The Court carefully examines the circumstances of each case and applies a high threshold to determine whether a special contribution justifies departing from an equal division of the assets.
In cases where one party is able to successfully demonstrate that they have made a ‘special contribution’, they may receive a larger share of the marital assets. However, as seen from decided cases, the departure from equality largely ranges from 55:45 to 67:33.
There have been various notable cases highlighting the complexities of ’special contribution’ claims in divorce proceedings.
In the case of Work v Gray  EWCA Civ 270, Mrs Gray secured a victory against her husband, US businessman Randy Work on his ‘special contribution’ argument. Despite his substantial wealth and successful career, the Court ruled that Mr. Work’s contributions were not significantly greater than Mrs. Gray’s, considering the sacrifices she had made throughout the marriage, including her relocation to Japan and the fact that she had raised their children in a foreign environment.
The case draws parallels with the 2017 High Court Vardags’ victory, (Chai v Peng  EWHC 92 (Fam)), where Vardags refuted a claim for ’special contribution’ successfully arguing that homemakers deserve equal remuneration upon divorce. Vardags’ client, Pauline Chai, was awarded £64 million from her former husband, the hugely successful business tycoon and entrepreneur Khoo Kay Peng, concluding a four-year divorce battle.
A further case that highlights the difficulties in ‘special contribution’ arguments is that of former Manchester United footballer, Ryan Giggs, who attempted to avoid paying his estranged wife half of his fortune on the grounds of his ‘genius’. Giggs held that his ‘special contribution’ to the matrimonial funds was such that it merited a departure from the normal starting point of equality between breadwinner and homemaker. The parties eventually reached an agreement in private and the details of their agreement were never published with the case being kept confidential. However, the lead up to the settlement, along with current case law on the topic, evidence that these types of cases are generally decided on whether the wealthier party’s work was of such a truly significant and special character as to set them aside in a notable and novel way.

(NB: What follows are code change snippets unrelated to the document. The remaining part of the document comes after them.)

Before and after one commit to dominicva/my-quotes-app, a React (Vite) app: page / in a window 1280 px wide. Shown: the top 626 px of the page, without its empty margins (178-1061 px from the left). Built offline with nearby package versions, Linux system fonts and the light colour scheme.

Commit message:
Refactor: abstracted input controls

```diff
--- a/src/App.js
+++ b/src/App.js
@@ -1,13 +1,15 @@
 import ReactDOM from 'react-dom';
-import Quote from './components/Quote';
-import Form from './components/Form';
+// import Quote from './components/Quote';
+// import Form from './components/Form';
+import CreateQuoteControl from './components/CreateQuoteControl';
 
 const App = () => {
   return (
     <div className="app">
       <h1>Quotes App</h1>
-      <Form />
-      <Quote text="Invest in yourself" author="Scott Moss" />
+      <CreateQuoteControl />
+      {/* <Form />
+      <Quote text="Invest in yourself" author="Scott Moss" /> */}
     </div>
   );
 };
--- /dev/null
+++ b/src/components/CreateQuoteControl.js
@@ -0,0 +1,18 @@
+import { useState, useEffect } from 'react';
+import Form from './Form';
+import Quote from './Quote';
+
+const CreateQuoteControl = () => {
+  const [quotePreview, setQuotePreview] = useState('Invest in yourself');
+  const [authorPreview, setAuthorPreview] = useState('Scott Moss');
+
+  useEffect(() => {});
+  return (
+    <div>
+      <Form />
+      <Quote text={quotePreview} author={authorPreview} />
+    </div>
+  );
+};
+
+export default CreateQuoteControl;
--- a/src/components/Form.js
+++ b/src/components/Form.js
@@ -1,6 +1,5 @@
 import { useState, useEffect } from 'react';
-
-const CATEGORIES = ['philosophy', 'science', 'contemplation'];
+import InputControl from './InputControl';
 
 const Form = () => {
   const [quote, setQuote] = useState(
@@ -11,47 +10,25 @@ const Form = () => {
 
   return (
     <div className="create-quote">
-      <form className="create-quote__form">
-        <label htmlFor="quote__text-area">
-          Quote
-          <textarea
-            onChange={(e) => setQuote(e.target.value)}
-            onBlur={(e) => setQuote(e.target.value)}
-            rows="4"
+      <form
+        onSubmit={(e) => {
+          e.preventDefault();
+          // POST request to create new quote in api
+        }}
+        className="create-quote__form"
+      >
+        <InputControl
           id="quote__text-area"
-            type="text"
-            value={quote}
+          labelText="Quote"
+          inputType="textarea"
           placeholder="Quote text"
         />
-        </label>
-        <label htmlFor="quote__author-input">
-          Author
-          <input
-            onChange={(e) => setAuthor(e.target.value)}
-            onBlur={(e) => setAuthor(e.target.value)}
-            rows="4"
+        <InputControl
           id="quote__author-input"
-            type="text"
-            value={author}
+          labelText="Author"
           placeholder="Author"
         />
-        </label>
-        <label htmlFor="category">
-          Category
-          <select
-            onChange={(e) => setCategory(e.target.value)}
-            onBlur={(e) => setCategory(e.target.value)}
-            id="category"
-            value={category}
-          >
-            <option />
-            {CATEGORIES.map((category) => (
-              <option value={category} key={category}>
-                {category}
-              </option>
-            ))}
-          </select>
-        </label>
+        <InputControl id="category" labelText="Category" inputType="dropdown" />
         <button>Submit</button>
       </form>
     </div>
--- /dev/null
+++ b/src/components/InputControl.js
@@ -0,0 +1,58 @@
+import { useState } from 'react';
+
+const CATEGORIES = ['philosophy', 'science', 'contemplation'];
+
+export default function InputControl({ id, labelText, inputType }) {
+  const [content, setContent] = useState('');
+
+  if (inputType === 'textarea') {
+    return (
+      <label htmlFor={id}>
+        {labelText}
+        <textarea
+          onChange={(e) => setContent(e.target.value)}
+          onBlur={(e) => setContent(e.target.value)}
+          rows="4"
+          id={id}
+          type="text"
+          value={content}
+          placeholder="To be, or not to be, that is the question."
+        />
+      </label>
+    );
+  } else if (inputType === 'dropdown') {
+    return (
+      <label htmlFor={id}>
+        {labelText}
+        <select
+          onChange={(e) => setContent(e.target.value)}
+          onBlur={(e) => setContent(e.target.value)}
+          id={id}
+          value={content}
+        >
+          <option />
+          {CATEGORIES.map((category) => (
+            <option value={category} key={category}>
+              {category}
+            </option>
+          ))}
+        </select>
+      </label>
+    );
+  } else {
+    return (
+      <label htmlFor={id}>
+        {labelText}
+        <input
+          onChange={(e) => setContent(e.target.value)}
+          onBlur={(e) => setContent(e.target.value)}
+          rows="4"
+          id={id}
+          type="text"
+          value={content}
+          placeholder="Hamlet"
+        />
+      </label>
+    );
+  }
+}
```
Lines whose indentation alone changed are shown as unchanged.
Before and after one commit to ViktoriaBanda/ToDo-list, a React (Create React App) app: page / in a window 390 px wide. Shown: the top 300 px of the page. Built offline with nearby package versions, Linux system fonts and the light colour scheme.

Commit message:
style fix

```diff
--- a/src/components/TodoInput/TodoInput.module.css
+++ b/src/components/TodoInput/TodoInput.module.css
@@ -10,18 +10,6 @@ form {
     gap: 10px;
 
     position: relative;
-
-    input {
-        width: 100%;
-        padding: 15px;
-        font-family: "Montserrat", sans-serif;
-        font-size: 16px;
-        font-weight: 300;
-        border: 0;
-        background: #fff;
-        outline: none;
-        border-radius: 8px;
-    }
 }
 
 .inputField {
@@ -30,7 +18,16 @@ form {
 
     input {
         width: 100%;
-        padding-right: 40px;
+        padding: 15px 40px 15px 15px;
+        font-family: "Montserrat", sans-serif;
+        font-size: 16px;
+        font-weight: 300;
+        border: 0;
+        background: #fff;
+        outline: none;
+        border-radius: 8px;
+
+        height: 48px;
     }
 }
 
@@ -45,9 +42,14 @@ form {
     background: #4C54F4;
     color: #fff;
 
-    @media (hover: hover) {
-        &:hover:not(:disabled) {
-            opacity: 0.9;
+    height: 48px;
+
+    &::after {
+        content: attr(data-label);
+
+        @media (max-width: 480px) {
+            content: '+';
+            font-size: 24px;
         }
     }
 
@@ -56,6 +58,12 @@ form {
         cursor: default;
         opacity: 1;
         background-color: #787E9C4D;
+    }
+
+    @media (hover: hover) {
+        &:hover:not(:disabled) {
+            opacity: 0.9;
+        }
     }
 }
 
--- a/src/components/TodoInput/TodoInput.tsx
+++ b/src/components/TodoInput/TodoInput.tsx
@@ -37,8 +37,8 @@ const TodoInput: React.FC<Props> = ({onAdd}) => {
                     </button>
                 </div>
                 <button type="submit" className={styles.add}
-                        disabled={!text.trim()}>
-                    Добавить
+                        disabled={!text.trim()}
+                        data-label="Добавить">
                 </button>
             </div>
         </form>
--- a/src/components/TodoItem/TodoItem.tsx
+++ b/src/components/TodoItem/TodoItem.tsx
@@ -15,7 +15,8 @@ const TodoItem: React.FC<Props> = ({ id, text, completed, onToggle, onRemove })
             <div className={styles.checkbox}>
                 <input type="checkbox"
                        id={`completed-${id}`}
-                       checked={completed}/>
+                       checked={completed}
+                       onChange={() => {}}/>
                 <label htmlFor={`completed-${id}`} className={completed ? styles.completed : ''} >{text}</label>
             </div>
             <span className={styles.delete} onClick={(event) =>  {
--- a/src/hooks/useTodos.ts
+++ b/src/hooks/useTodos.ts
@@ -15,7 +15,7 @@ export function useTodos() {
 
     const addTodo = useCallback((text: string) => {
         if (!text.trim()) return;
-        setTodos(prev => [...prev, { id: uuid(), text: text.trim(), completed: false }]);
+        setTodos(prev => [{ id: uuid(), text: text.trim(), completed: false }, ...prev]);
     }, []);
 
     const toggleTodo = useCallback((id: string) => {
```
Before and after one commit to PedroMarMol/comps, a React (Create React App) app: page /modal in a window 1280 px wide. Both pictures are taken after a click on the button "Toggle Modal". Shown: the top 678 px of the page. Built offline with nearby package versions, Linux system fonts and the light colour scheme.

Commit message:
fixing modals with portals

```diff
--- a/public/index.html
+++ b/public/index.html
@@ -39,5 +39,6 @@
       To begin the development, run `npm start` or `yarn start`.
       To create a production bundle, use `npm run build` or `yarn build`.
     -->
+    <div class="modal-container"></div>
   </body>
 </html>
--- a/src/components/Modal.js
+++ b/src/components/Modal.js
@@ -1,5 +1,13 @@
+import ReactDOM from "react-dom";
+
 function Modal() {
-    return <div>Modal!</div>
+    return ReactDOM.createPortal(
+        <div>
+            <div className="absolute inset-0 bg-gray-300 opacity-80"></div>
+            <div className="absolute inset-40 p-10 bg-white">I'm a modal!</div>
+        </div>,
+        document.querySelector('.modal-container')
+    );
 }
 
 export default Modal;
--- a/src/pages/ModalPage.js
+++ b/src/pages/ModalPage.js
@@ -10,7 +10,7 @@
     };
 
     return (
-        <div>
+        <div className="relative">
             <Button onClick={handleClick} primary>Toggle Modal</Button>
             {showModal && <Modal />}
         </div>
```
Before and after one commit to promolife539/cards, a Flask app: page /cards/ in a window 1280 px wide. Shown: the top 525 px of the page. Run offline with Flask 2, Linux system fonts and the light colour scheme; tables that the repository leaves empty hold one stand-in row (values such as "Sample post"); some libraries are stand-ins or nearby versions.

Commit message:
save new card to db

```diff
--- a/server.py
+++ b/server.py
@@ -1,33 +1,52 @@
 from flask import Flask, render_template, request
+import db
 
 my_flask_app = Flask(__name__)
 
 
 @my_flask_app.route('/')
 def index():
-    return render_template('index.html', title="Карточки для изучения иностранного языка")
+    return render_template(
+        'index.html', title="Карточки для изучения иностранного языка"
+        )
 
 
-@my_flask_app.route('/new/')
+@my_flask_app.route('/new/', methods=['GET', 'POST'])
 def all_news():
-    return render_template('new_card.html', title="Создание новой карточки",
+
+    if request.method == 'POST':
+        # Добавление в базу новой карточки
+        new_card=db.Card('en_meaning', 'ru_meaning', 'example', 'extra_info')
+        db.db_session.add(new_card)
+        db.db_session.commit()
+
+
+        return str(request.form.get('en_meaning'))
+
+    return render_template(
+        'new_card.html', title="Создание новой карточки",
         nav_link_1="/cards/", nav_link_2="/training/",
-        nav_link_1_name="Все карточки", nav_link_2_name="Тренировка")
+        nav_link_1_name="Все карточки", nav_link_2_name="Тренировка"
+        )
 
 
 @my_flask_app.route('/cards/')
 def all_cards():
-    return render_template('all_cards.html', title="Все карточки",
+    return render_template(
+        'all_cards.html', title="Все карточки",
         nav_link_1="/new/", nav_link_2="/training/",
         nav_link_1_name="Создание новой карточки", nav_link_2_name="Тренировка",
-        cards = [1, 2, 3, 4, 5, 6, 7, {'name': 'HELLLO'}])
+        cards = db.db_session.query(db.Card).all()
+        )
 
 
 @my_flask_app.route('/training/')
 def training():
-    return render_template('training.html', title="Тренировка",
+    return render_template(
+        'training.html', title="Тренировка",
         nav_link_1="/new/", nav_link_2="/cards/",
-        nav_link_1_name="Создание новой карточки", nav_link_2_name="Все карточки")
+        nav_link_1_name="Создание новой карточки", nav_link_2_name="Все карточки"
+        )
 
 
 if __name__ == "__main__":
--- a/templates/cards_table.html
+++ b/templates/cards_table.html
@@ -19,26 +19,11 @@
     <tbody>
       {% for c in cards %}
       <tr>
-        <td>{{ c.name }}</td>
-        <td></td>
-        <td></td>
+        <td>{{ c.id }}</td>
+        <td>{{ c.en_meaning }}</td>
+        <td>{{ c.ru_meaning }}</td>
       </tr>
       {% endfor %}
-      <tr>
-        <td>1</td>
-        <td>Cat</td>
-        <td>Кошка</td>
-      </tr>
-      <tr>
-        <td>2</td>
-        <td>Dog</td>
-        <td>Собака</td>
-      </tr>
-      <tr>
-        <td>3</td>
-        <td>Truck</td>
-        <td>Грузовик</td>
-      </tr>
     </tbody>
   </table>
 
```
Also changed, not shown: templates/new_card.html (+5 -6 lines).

Overall, judges are reluctant to award ‘special contribution’ merely due to exceptional wealth. The party seeking ‘special contribution’ must demonstrate something much more than the ‘usual’ to warrant a departure from equality. Having said this, this has not stopped parties in proceedings trying to assert their ‘genius’ and/ or ’special contribution’.
If you are currently navigating the complex waters of divorce and wish to explore and/or safeguard your interests in the context of ‘special contributions’, our highly experienced family lawyers and financial forensics team are skilled and well-versed in providing tailor-made advice to meet your needs and craft and/or defend these specialised legal arguments.
The information on this website is intended as a guide and does not constitute legal advice. Vardags do not accept liability for any errors in the information on this website, nor any losses stemming from reliance upon the statements made herein. All articles and pages aim to reflect the legal position at time they were published, and may have been rendered obsolete by subsequent developments in the law. Should you require specialist advice, tailored to your situation, please see how Vardags can help you.